Taiwan's independence-leaning President Chen Shui-bian said on Tuesday he will not rule out reunification with China if Beijing renounces its one-party system and authoritarian rule.
The remarks came three days before a scheduled meeting between Lien Chan, former leader of Taiwan's main opposition Kuomintang (KMT) party, and Chinese President Hu Jintao.
“Should China give up one-party and authoritarian rule, and with the consent of the Taiwan people, any form of future relationship between the two sides will not be ruled out," Chen told visiting members from the European Parliament.
But "if not, no one should force Taiwan people into accepting the option of eventual reunification.
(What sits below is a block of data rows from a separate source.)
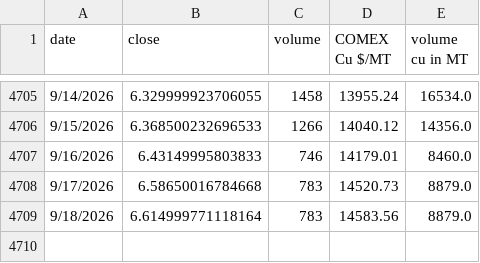
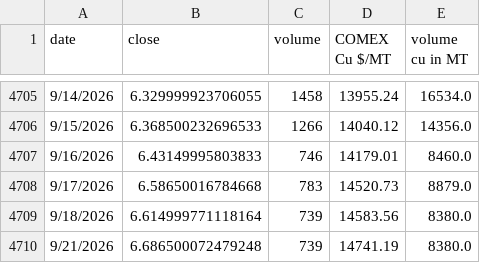
Before and after one commit to rahulmohamw/COMEX_scrap_v0, a CSV file: comex_copper_historical_data.csv, drawn as a sheet; only a part is shown, gaps mark what is left out.

```diff
--- a/comex_copper_historical_data.csv
+++ b/comex_copper_historical_data.csv
@@ -4708,2 +4708,3 @@ date,close,volume,COMEX Cu $/MT,volume cu in MT
 9/17/2026,6.58650016784668,783,14520.73,8879.0
-9/18/2026,6.614999771118164,783,14583.56,8879.0
+9/18/2026,6.614999771118164,739,14583.56,8380.0
+9/21/2026,6.686500072479248,739,14741.19,8380.0
```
We do not oppose the people of China but strongly oppose the one-party and authoritarian rule by the Chinese Communist Party."
“Under authoritarian rule, there is a lack of democracy in China and there is no freedom of speech, press and religion for its people," Chen said.
The two sides split in 1949 but China still regards Taiwan as part of its territory awaiting reunification, by force if necessary.
Earlier this month, Chen rejected a recommendation from KMT chairman Ma Ying-jeou that his government hold rapprochement talks with Beijing, based on 1992 guidelines on the "one-China" principle.
But Chen has suggested that Lien raise the so-called ‘1992 consensus’ while meeting the Chinese leader.
If Hu confirmed the consensus or allowed Taiwan to keep its interpretation of one China, Chen said he would also abide by the consensus and hold peace talks as Ma proposed.